Proper business practices are a necessity in business, and when dealing with other people’s money it is paramount. The FTC, again, has charged a fine against a business for not doing proper due diligence on new accounts within their operations. ChoicePoint, now owned wholly by Lexis-Nexis, was previously found guilty of such practices in their infamous “breach” where an account was setup and pilfered 100,000s of accounts records.
The latest fine is against a payment provider who did not properly follow its own guidelines for onboarding new merchants. The result was the fraudulent charges against consumers of more than $2.38 million. The business has been ordered by Federal Court to pay $1,779,000 in consumer redress and end the illegal practices.
…the payment processor did not follow its own guidelines for new merchants and did not check addresses, phone numbers, or references the bogus merchant provided. The FTC alleged that the defendants anticipated that the scam would generate high return rates, that they did not request or obtain proof that consumers had authorized debits to their accounts, and that they continued to process charges even after receiving complaints from consumers and banks and unacceptable explanations about unauthorized debits from the merchant.
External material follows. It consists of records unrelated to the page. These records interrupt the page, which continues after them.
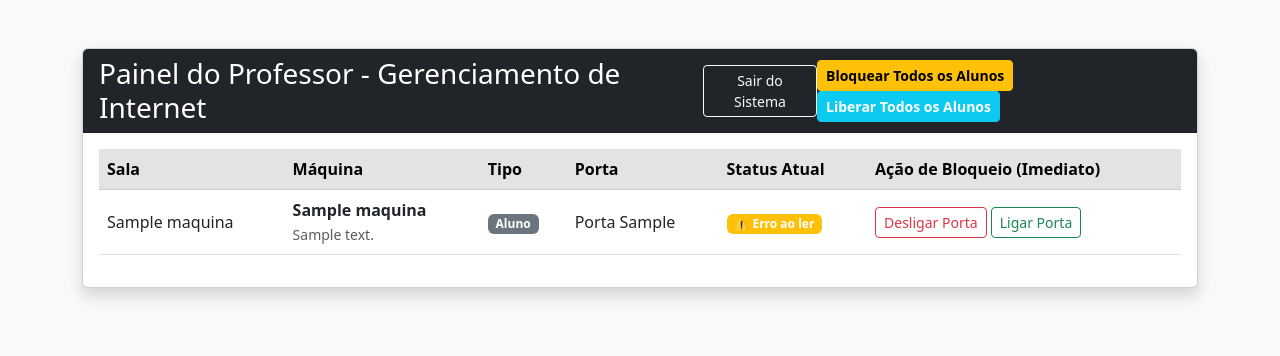
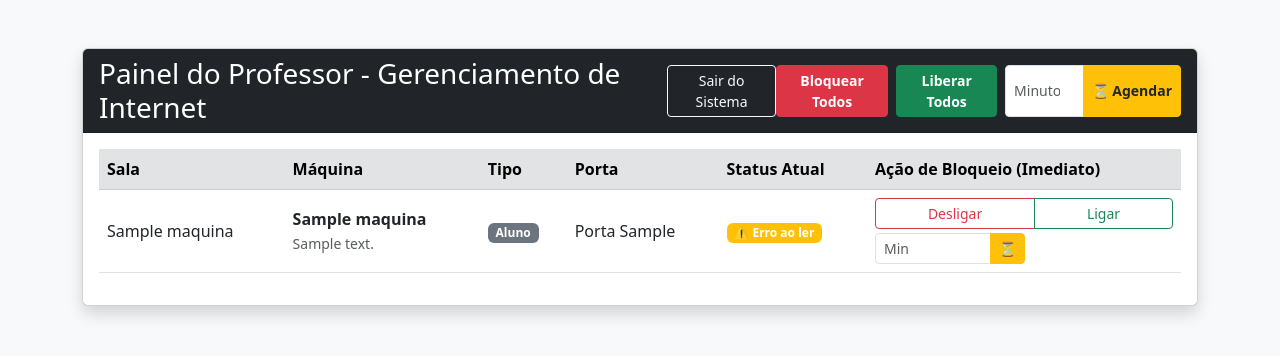
Before and after one commit to Souza04Gustavo/ogmr_trabalho_final, a Flask app: page / in a window 1280 px wide. Shown: the top 356 px of the page. Run offline with Flask 3, Linux system fonts and the light colour scheme; the visitor is signed in with stand-in values (Sample User, id 1); a database or web service that is not in the repository returns one stand-in record (values such as "Sample title"); some libraries are stand-ins or nearby versions.

Commit message:
ultimos updates

```diff
--- a/app.py
+++ b/app.py
@@ -1,6 +1,8 @@
 from flask import Flask, render_template, request, jsonify, session, redirect, url_for
 import psycopg2
 import subprocess
+from datetime import datetime, timedelta
+import os
 
 app = Flask(__name__)
 
@@ -21,8 +23,8 @@
         oid = f"IF-MIB::ifAdminStatus.{porta}"
 
         resultado = subprocess.run(
-            ["snmpget", "-v2c", "-c", "public", "-Oqv", ip, oid],
-            capture_output=True, text=True, timeout=2
+            ["snmpget", "-v2c", "-c", "public", "-r", "1", "-Oqv", ip, oid],
+            capture_output=True, text=True, timeout=5
         )
 
         saida = resultado.stdout.strip().lower()
@@ -125,6 +127,7 @@
     data = request.json
     porta = data.get('porta')
     acao = data.get('acao') # 1 (Ligar) ou 2 (Desligar)
+    minutos = data.get('minutos')
 
     conn = get_db_connection()
     cur = conn.cursor()
@@ -156,18 +159,39 @@
     try:
         resultado = subprocess.run(
             ["java", "-cp", ".:snmp4j-2.8.18.jar", "GerenteSNMP", switch_ip, community, str(porta), str(acao)],
-            cwd="java_snmp", # Informa ao Python que o .jar e o arquivo Java estão dentro dessa pasta
-            capture_output=True,
-            text=True
+            cwd="java_snmp", capture_output=True, text=True
         )
 
         saida = resultado.stdout.strip()
         if "SUCESSO" in saida:
+            # FASE 7: Se tem minutos agendados e é ação de Bloqueio(2), chama o Crontab
+            if str(acao) == '2' and minutos and str(minutos).isdigit():
+                agendar_desbloqueio(switch_ip, community, porta, int(minutos))
+                return jsonify({"status": "sucesso", "mensagem": f"{saida} (Desbloqueio agendado para daqui a {minutos} min)"})
+
             return jsonify({"status": "sucesso", "mensagem": saida})
         else:
             return jsonify({"status": "erro", "mensagem": saida})
     except Exception as e:
         return jsonify({"status": "erro", "mensagem": str(e)})
+
+@app.route('/status_portas')
+def status_portas():
+    if not session.get('logado'):
+        return jsonify({"erro": "Nao logado"}), 403
+
+    conn = get_db_connection()
+    cur = conn.cursor()
+    cur.execute("SELECT m.porta_ifindex, sw.ip_address FROM maquinas m JOIN switches sw ON m.switch_id = sw.id")
+    maquinas = cur.fetchall()
+    cur.close()
+    conn.close()
+
+    status_dict = {}
+    for porta, ip in maquinas:
+        status_dict[porta] = checar_status_porta(ip, porta)
+
+    return jsonify(status_dict)
 
 @app.route('/alterar_status_sala', methods=['POST'])
 def alterar_status_sala():
@@ -210,5 +234,21 @@
     acao_texto = "bloqueadas" if acao == 2 else "liberadas"
     return jsonify({"status": "sucesso", "mensagem": f"Todas as máquinas dos alunos foram {acao_texto} com sucesso!"})
 
+
+def agendar_desbloqueio(ip, community, porta, minutos):
+    agora = datetime.now()
+    futuro = agora + timedelta(minutes=int(minutos))
+
+    # Formato do crontab Linux: MINUTO HORA DIA MES DIA_DA_SEMANA COMANDO
+    cron_time = f"{futuro.minute} {futuro.hour} {futuro.day} {futuro.month} *"
+
+    cwd = os.path.abspath("java_snmp")
+    comando = f"cd {cwd} && java -cp .:snmp4j-2.8.18.jar GerenteSNMP {ip} {community} {porta} 1"
+
+    cron_job = f"{cron_time} {comando}\n"
+
+    # Executa comando bash que pega o crontab atual e insere a nova linha
+    os.system(f"(crontab -l 2>/dev/null; echo \"{cron_job}\") | crontab -")
+
 if __name__ == '__main__':
     app.run(debug=True, host='0.0.0.0', port=5000)
--- a/templates/index.html
+++ b/templates/index.html
@@ -13,11 +13,18 @@
 
             <a href="/logout" class="btn btn-sm btn-outline-light">Sair do Sistema</a>
 
-            <div>
-                <button class="btn btn-warning btn-sm fw-bold" onclick="alterarStatusSala(1, 2)">Bloquear Todos os Alunos</button>
-                <button class="btn btn-info btn-sm fw-bold text-white" onclick="alterarStatusSala(1, 1)">Liberar Todos os Alunos</button>
+            <div class="d-flex gap-2">
+                <button class="btn btn-danger btn-sm fw-bold" onclick="alterarStatusSala(1, 2)">Bloquear Todos</button>
+                <button class="btn btn-success btn-sm fw-bold" onclick="alterarStatusSala(1, 1)">Liberar Todos</button>
+
+                <div class="input-group input-group-sm bg-white rounded" style="width: 200px;">
+                    <input type="number" id="min-sala-1" class="form-control" placeholder="Minutos" min="1">
+                    <button class="btn btn-warning fw-bold text-dark" onclick="agendarBloqueioSala(1)">⏳ Agendar</button>
+                </div>
             </div>
+
         </div>
+
         <div class="card-body">
             <table class="table table-hover align-middle">
                 <thead class="table-secondary">
@@ -30,6 +37,7 @@
                         <th>Ação de Bloqueio (Imediato)</th>
                     </tr>
                 </thead>
+
                 <tbody>
                     {% for m in maquinas %}
                     <tr>
@@ -44,8 +52,8 @@
                         </td>
                         <td>Porta {{ m[4] }}</td>
 
-                        <!-- Coluna de Status Dinâmico -->
-                        <td>
+                        <!-- Coluna de Status Dinâmico (Com o ID necessário para o AJAX Fase 8) -->
+                        <td id="status-porta-{{ m[4] }}">
                             {% if m[-1] == 'Liberada' %}
                                 <span class="badge bg-success">🟢 Liberada (UP)</span>
                             {% elif m[-1] == 'Bloqueada' %}
@@ -55,50 +63,96 @@
                             {% endif %}
                         </td>
 
+                        <!-- Coluna de Ações com os botões e Agendamento -->
                         <td>
-                            <button class="btn btn-outline-danger btn-sm" onclick="alterarStatus({{ m[4] }}, 2)">Desligar Porta</button>
-                            <button class="btn btn-outline-success btn-sm" onclick="alterarStatus({{ m[4] }}, 1)">Ligar Porta</button>
+                            <div class="d-flex flex-column gap-1">
+                                <!-- Botões Imediatos -->
+                                <div class="btn-group">
+                                    <button class="btn btn-outline-danger btn-sm" onclick="alterarStatus({{ m[4] }}, 2)">Desligar</button>
+                                    <button class="btn btn-outline-success btn-sm" onclick="alterarStatus({{ m[4] }}, 1)">Ligar</button>
+                                </div>
+                                <!-- Campo de Tempo e Botão Agendar -->
+                                <div class="input-group input-group-sm" style="width: 150px;">
+                                    <input type="number" id="min-{{ m[4] }}" class="form-control" placeholder="Min" min="1">
+                                    <button class="btn btn-warning" title="Agendar Bloqueio" onclick="agendarBloqueio({{ m[4] }})">⏳</button>
+                                </div>
+                            </div>
                         </td>
                     </tr>
                     {% endfor %}
                 </tbody>
+
             </table>
         </div>
     </div>
 </div>
 
 <script>
-// Ação Individual
 function alterarStatus(porta, acao) {
-    if (!confirm("Confirmar alteração de acesso desta máquina?")) return;
+    if (!confirm(acao === 2 ? "Confirmar BLOQUEIO imediato?" : "Confirmar LIBERAÇÃO imediata?")) return;
+    enviarComando('/alterar_status', { porta: porta, acao: acao, minutos: null });
+}
 
-    fetch('/alterar_status', {
+function alterarStatusSala(sala_id, acao) {
+    if (!confirm(acao === 2 ? "Bloquear TODOS imediatamente?" : "Liberar TODOS imediatamente?")) return;
+    enviarComando('/alterar_status_sala', { sala_id: sala_id, acao: acao, minutos: null });
+}
+
+function agendarBloqueio(porta) {
+    let inputMinutos = document.getElementById('min-' + porta).value;
+    if (!inputMinutos || inputMinutos <= 0) {
+        alert("Por favor, digite uma quantidade de minutos válida para agendar.");
+        return;
+    }
+    if (!confirm(`Deseja bloquear esta porta agora e agendar o desbloqueio para daqui a ${inputMinutos} minutos?`)) return;
+    enviarComando('/alterar_status', { porta: porta, acao: 2, minutos: inputMinutos });
+}
+
+function agendarBloqueioSala(sala_id) {
+    let inputMinutos = document.getElementById('min-sala-' + sala_id).value;
+    if (!inputMinutos || inputMinutos <= 0) {
+        alert("Por favor, digite o tempo em minutos para agendar o desbloqueio da sala.");
+        return;
+    }
+    if (!confirm(`Bloquear TODOS os alunos agora e agendar o desbloqueio para daqui a ${inputMinutos} minutos?`)) return;
+    enviarComando('/alterar_status_sala', { sala_id: sala_id, acao: 2, minutos: inputMinutos });
+}
+
+function enviarComando(url, payload) {
+    fetch(url, {
         method: 'POST',
         headers: { 'Content-Type': 'application/json' },
-        body: JSON.stringify({ porta: porta, acao: acao })
+        body: JSON.stringify(payload)
     })
     .then(r => r.json())
     .then(data => {
         alert(data.mensagem);
-        location.reload(); // Recarrega a página para atualizar o status
+        atualizarStatus();
     });
 }
 
-function alterarStatusSala(sala_id, acao) {
-    let msg = acao === 2 ? "Deseja BLOQUEAR a internet de TODOS os alunos desta sala?" : "Deseja LIBERAR a internet de todos?";
-    if (!confirm(msg)) return;
-
-    fetch('/alterar_status_sala', {
-        method: 'POST',
-        headers: { 'Content-Type': 'application/json' },
-        body: JSON.stringify({ sala_id: sala_id, acao: acao })
-    })
+function atualizarStatus() {
+    fetch('/status_portas')
     .then(r => r.json())
     .then(data => {
-        alert(data.mensagem);
-        location.reload(); // Recarrega a página para atualizar os status de todos
+        for (const [porta, status] of Object.entries(data)) {
+            let celula = document.getElementById('status-porta-' + porta);
+            if (celula) {
+                if (status === 'Liberada') {
+                    celula.innerHTML = '<span class="badge bg-success">🟢 Liberada (UP)</span>';
+                } else if (status === 'Bloqueada') {
+                    celula.innerHTML = '<span class="badge bg-danger">🔴 Bloqueada (DOWN)</span>';
+                } else {
+                    celula.innerHTML = '<span class="badge bg-warning">⚠️ ' + status + '</span>';
+                }
+            }
+        }
     });
 }
+
+setInterval(atualizarStatus, 5000);
+
+
 </script>
 </body>
 </html>
```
The complaint alleged that more than 70 percent of the merchant’s transactions were returned or refused by the consumers’ banks
What is interesting is – what type of risk management practices existed in the business to let this occur for so long, and what audit efforts were conducted that did not catch these deficiencies in existing controls?
Guidelines and proper business practices are NOT check boxes for the sole purpose of checking them, but to be adhered in a manner that ensures the operational integrity of the business and the fidelity of operations.
James DeLuccia IV